It is because Coleman and Kirk take a dogmatically ideological stance that they can’t deal with this complexity that refuses to conform to narrow categorical boxes. I didn’t want to fall into the same trap. I want to fully understand various positions on their own terms, even if not on their own rhetoric.

My own views have shifted a lot over time. More recently, I’ve been moving toward the almost the mirror opposite of the Kirkian position, without even knowing that was what I was doing (as I have little direct familiarity with Kirk’s writings):

It seems to me that liberalism isn’t inherently or inevitably opposite of conservatism, at least in American politics. Conservatism has become conflated with the right-wing in a way that hasn’t happened on the opposite side of the spectrum. There is still a clear sense of distance and disconnection between liberalism and the left-wing for the Cold War turned the left-wing into a scapegoat that liberals felt compelled to disown or else be attacked as commies and fellow-travelers. Liberals have instead for the most part embraced the role of the middle, the moderate. I’ve even sensed that liberals have taken up the role of the traditionalists in defending the status quo which is what traditionalists did in the past. I’ve speculated that conservatives or at least reactionary conservatives attack liberals for the same reason they attacked traditionalists in earlier times. Left-wingers are the revolutionaries and conservatives have become the counter-revolutionaries, meanwhile liberals have sought to moderate between the two.

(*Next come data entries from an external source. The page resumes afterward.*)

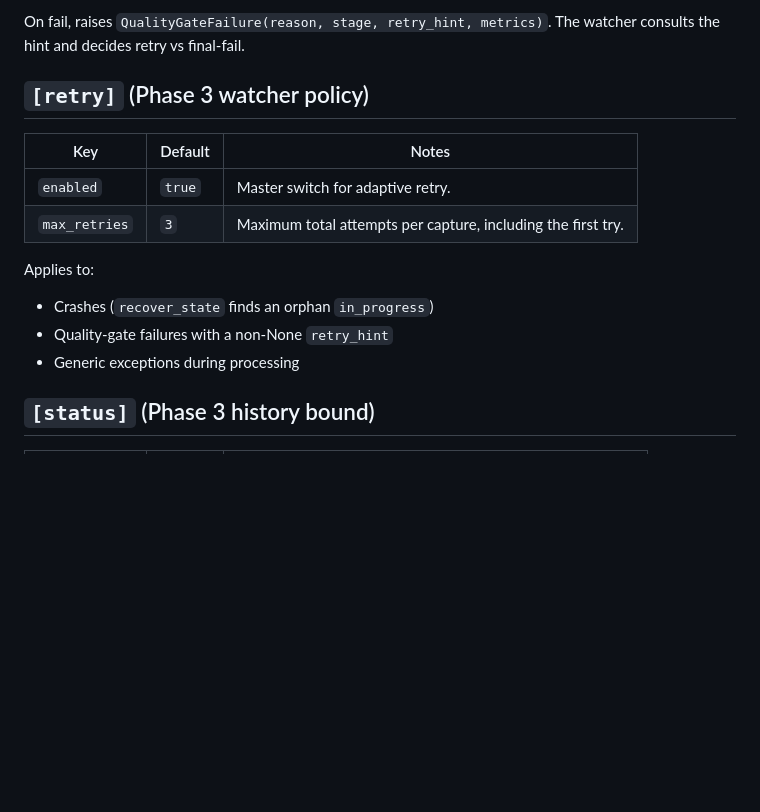
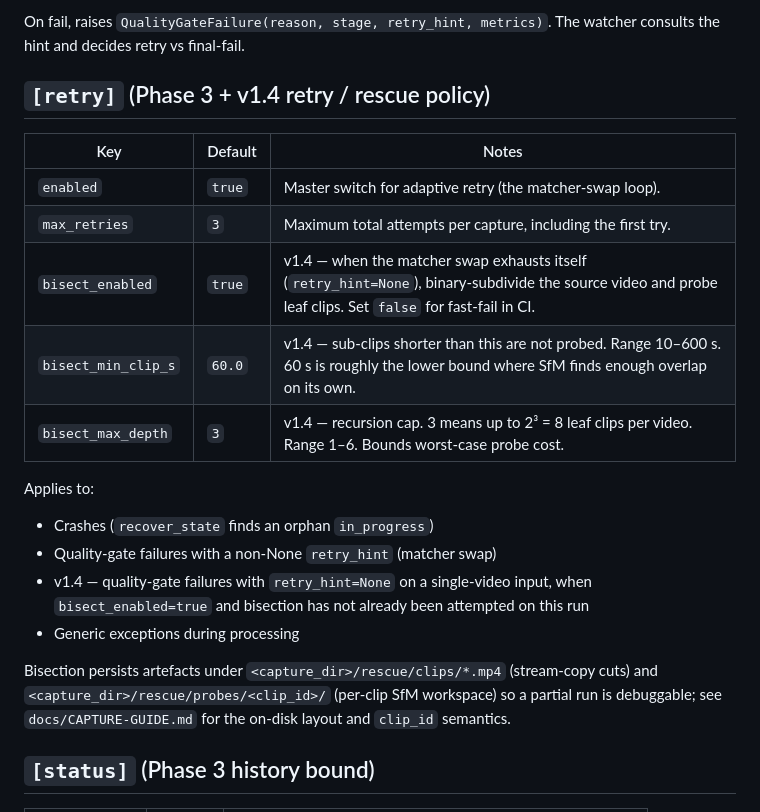
Before and after one commit to johannes-kaindl/autosplat, a Markdown page: pipeline/docs/CONFIGURATION.md, the part around the change. GitHub-like rendering; blank space fills up the shorter version.

```diff
--- a/pipeline/docs/CONFIGURATION.md
+++ b/pipeline/docs/CONFIGURATION.md
@@ -140,17 +140,26 @@ Defaults derived from Phase-0 calibration (`bench_chill`: ratio 1.0 / 53 222 poi
 
 On fail, raises `QualityGateFailure(reason, stage, retry_hint, metrics)`. The watcher consults the hint and decides retry vs final-fail.
 
-## `[retry]` (Phase 3 watcher policy)
+## `[retry]` (Phase 3 + v1.4 retry / rescue policy)
 
-| Key            | Default | Notes                                                                  |
-| -------------- | ------- | ---------------------------------------------------------------------- |
-| `enabled`      | `true`  | Master switch for adaptive retry.                                      |
-| `max_retries`  | `3`     | Maximum total attempts per capture, including the first try.           |
+| Key                  | Default | Notes                                                                                       |
+| -------------------- | ------- | ------------------------------------------------------------------------------------------- |
+| `enabled`            | `true`  | Master switch for adaptive retry (the matcher-swap loop).                                   |
+| `max_retries`        | `3`     | Maximum total attempts per capture, including the first try.                                |
+| `bisect_enabled`     | `true`  | v1.4 — when the matcher swap exhausts itself (`retry_hint=None`), binary-subdivide the source video and probe leaf clips. Set `false` for fast-fail in CI. |
+| `bisect_min_clip_s`  | `60.0`  | v1.4 — sub-clips shorter than this are not probed. Range 10–600 s. 60 s is roughly the lower bound where SfM finds enough overlap on its own. |
+| `bisect_max_depth`   | `3`     | v1.4 — recursion cap. 3 means up to 2³ = 8 leaf clips per video. Range 1–6. Bounds worst-case probe cost. |
 
 Applies to:
 - Crashes (`recover_state` finds an orphan `in_progress`)
-- Quality-gate failures with a non-None `retry_hint`
+- Quality-gate failures with a non-None `retry_hint` (matcher swap)
+- v1.4 — quality-gate failures with `retry_hint=None` on a single-video input, when `bisect_enabled=true` and bisection has not already been attempted on this run
 - Generic exceptions during processing
+
+Bisection persists artefacts under `<capture_dir>/rescue/clips/*.mp4`
+(stream-copy cuts) and `<capture_dir>/rescue/probes/<clip_id>/` (per-clip
+SfM workspace) so a partial run is debuggable; see `docs/CAPTURE-GUIDE.md`
+for the on-disk layout and `clip_id` semantics.
 
 ## `[status]` (Phase 3 history bound)
 
```
Also changed, not shown: pipeline/README.md (+6 -3 lines), pipeline/docs/TROUBLESHOOTING.md (+10 -6 lines).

Much of my thought has been driven by social science research. I’ve sought to make sense of the insight that, “It is much easier to get a liberal to behave like a conservative than it is to get a conservative to behave like a liberal” (Skitka et al). That indicates an aspect of the broadness of liberalism. The ease of the liberal-minded to switch ideological positions points to something fundamental to liberalism itself and hence something lacking in conservatism. The liberal worldview is able to cover a larger area of ideological terrain. This isn’t necessarily a good thing, but it demonstrates how little conservatives understand the real weaknesses of liberalism.

One political philosopher that has forced me to rethink even further in this direction is Domenico Losurdo. He is a Continental European left-winger and a critic of American liberalism. His book on the counter-history of liberalism is challenging for any American, for the framework of his thought can feel alien and perplexing.

In my first analysis of his views, I ended up conjecturing that, “Maybe liberalism is more of a worldview than an ideology, a worldview that happens to be the dominant paradigm at the moment. As such, everything gets put into the context of and defined by liberalism.” I elaborated on this point later on, in a discussion with C. Derick Varn (AKA skepoet), the person who introduced me to Losurdo’s work:

In response to Losurdo, I’ve played around with a broader definition of ‘liberalism’ than even he offers. I see ‘liberalism’ in some ways as the ultimate product of the Enlightenment, the basis upon which everything else is built, the ideology everything else is defined according to or against.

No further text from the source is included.